Mean Field Games (May 5-7-12-13 2015)


Mean-field games were introduced by Lasry and Lions and by Huang, Caines and Malhamé ten years ago. Their purpose is to describe asymptotic Nash equilibria within large population of controlled agents interacting with one another through the empirical distribution of the system. When players are driven by similar dynamics and subject to similar cost functionals, asymptotic equilibria are expected to obey some propagation of chaos, limiting the analysis of the whole population to the analysis of one single player and thus reducing the complexity.

The general program of the lectures is twofold. A first objective is to address the existence and possibly uniqueness of solutions to mean-field games or, equivalently, of equilibria to the asymptotic formulation. A second one is to justify the convergence of the equilibria of the finite-player-games to the solution (if unique) of the corresponding mean-field game, which, quite surprisingly, turns out to be a much more challenging question than it might seem at first sight.

Lecture 1. Forward-Backward Stochastic Differential Equations (PDF)

(May 5, 10:00-12:00, CDT Lecture Room 3)

In this first lecture, I will present forward-backward stochastic differential equations and the connection with optimal stochastic control.

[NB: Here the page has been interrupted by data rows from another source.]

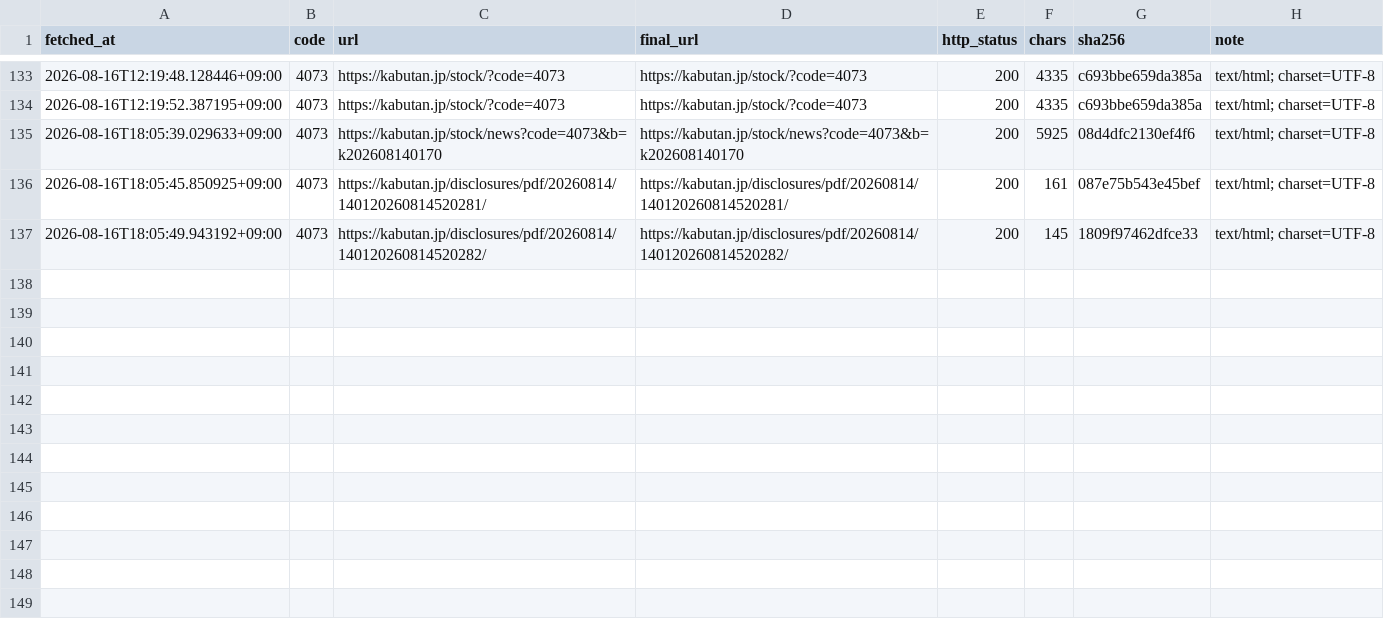
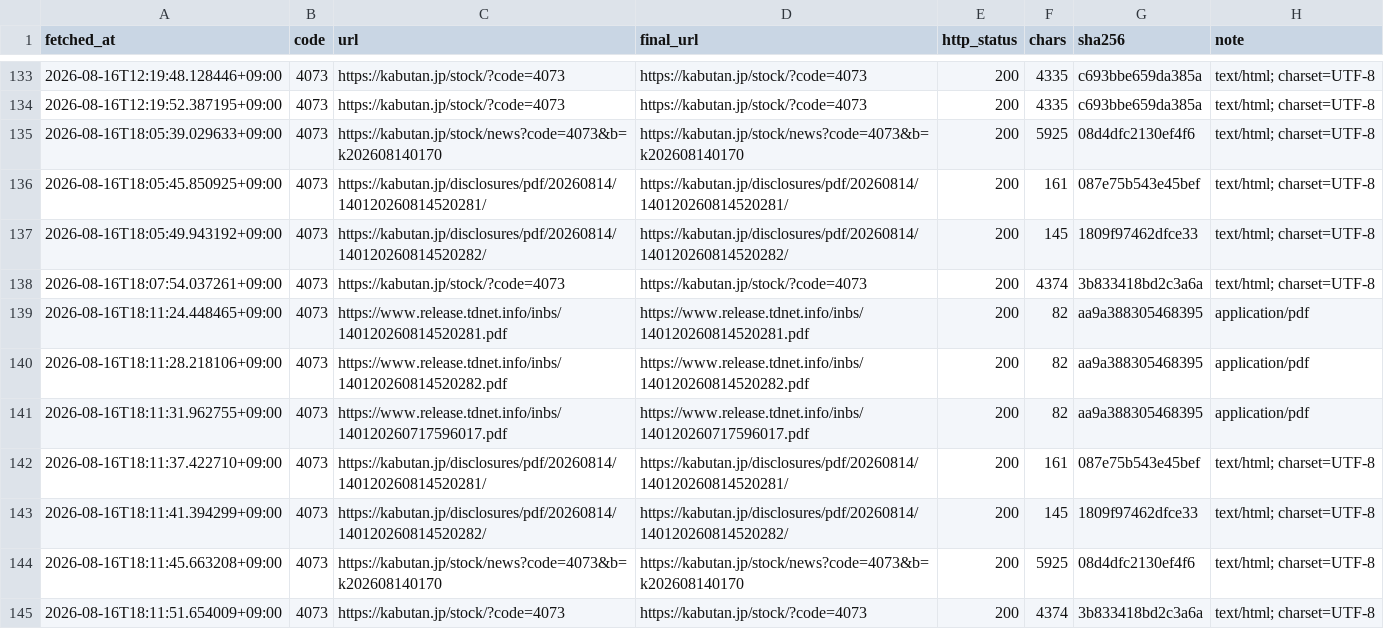
Before and after one commit to scioltoharumi/kabu-ledger, a CSV file: data/verification/fetch_log.csv, drawn as a sheet; only a part is shown, gaps mark what is left out.

```diff
--- a/data/verification/fetch_log.csv
+++ b/data/verification/fetch_log.csv
@@ -137 +137,9 @@ fetched_at,code,url,final_url,http_status,chars,sha256,note
 2026-08-16T18:05:49.943192+09:00,4073,https://kabutan.jp/disclosures/pdf/20260814/140120260814520282/,https://kabutan.jp/disclosures/pdf/20260814/140120260814520282/,200,145,1809f97462dfce33,text/html; charset=UTF-8
+2026-08-16T18:07:54.037261+09:00,4073,https://kabutan.jp/stock/?code=4073,https://kabutan.jp/stock/?code=4073,200,4374,3b833418bd2c3a6a,text/html; charset=UTF-8
+2026-08-16T18:11:24.448465+09:00,4073,https://www.release.tdnet.info/inbs/140120260814520281.pdf,https://www.release.tdnet.info/inbs/140120260814520281.pdf,200,82,aa9a388305468395,application/pdf
+2026-08-16T18:11:28.218106+09:00,4073,https://www.release.tdnet.info/inbs/140120260814520282.pdf,https://www.release.tdnet.info/inbs/140120260814520282.pdf,200,82,aa9a388305468395,application/pdf
+2026-08-16T18:11:31.962755+09:00,4073,https://www.release.tdnet.info/inbs/140120260717596017.pdf,https://www.release.tdnet.info/inbs/140120260717596017.pdf,200,82,aa9a388305468395,application/pdf
+2026-08-16T18:11:37.422710+09:00,4073,https://kabutan.jp/disclosures/pdf/20260814/140120260814520281/,https://kabutan.jp/disclosures/pdf/20260814/140120260814520281/,200,161,087e75b543e45bef,text/html; charset=UTF-8
+2026-08-16T18:11:41.394299+09:00,4073,https://kabutan.jp/disclosures/pdf/20260814/140120260814520282/,https://kabutan.jp/disclosures/pdf/20260814/140120260814520282/,200,145,1809f97462dfce33,text/html; charset=UTF-8
+2026-08-16T18:11:45.663208+09:00,4073,https://kabutan.jp/stock/news?code=4073&b=k202608140170,https://kabutan.jp/stock/news?code=4073&b=k202608140170,200,5925,08d4dfc2130ef4f6,text/html; charset=UTF-8
+2026-08-16T18:11:51.654009+09:00,4073,https://kabutan.jp/stock/?code=4073,https://kabutan.jp/stock/?code=4073,200,4374,3b833418bd2c3a6a,text/html; charset=UTF-8
```
Also changed, not shown: 2 other files.
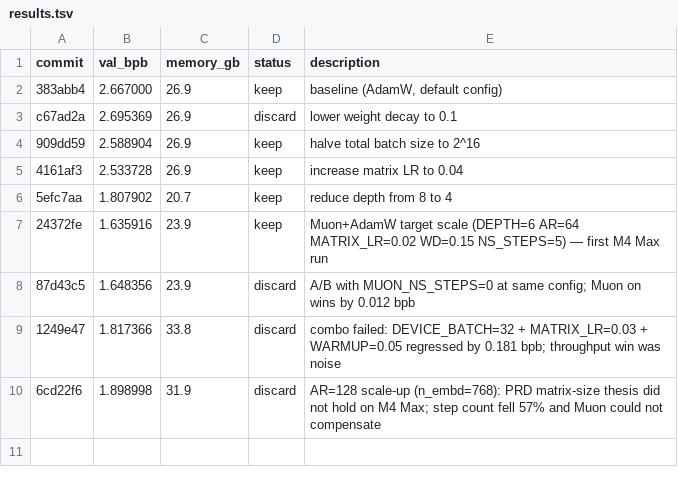
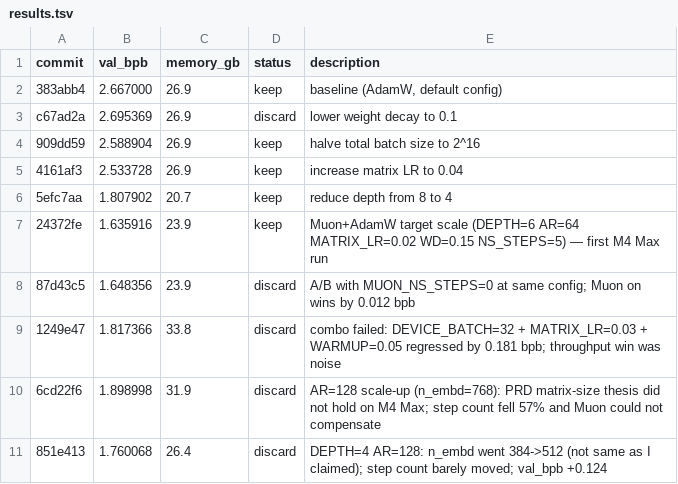
Before and after one commit to machinarii/autoresearch-mlx-muon, a TSV file: results.tsv, drawn as a sheet; the diff names each change by its address in the sheet, - before the commit and + after, or states it on an @@ line.

```diff
--- a/results.tsv
+++ b/results.tsv
+row 11: 851e413 | 1.760068 | 26.4 | discard | DEPTH=4 AR=128: n_embd went 384->512 (not same as I claimed); step count barely moved; val_bpb +0.124
```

I will focus on two examples: (i) first, the interpretation of Hamilton-Jacobi-Bellman equation satisfied by the value function of the optimal control problem; (ii) second, the stochastic Pontryagin principle. I will discuss the main strategies for solving such a kind of equations.

Lecture 2. Introduction to Mean-Field Games: Examples (PDF)

(May 7, 10:00-12:00, CDT Lecture Room 3)

In this second lecture, I will present the concept of Mean-Field Games (MFG). I will start with Nash equilibria among a finite population of agents. Then I will explain how to define a consensus in infinite population of agents interacting with one another in a mean-field way. For that purpose, I will recall what the propagation of chaos is. Then, I will detail some simple examples coming from economy or finance where the consensus can be explicitly found.

Lecture 3. Solvability of Mean-Field Games (PDF)

(May 12, 10:00-12:00, CDT Lecture Room 3)

In the third lecture, I will address the question of solvability of MFG. I will interpret the solution of a MFG as the solution of a FBSDE of McKean-Vlasov type. I will show how to prove existence by means of Schauder's theorem and present the Lasry Lions monotonicity conditions for uniqueness. Then, I will switch to the more difficult case when the players are subject to a common source of noise (in addition to idiosyncratic noises) and revisit existence and uniqueness in that extended framework.

Lecture 4. Master Equation (PDF)

(May 13, 14:00-16:00, CDT Lecture Room 3)

To finish with, I will show that MFG can be characterized by means of a PDE (called master equation), set on the space of probability measures. I will start with simple examples and then expose a more general strategy for solving the master equation. I will discuss extensions to the case when the players are subject to a common noise and also show that the master equation is a very useful tool for investigating approximated equilibria.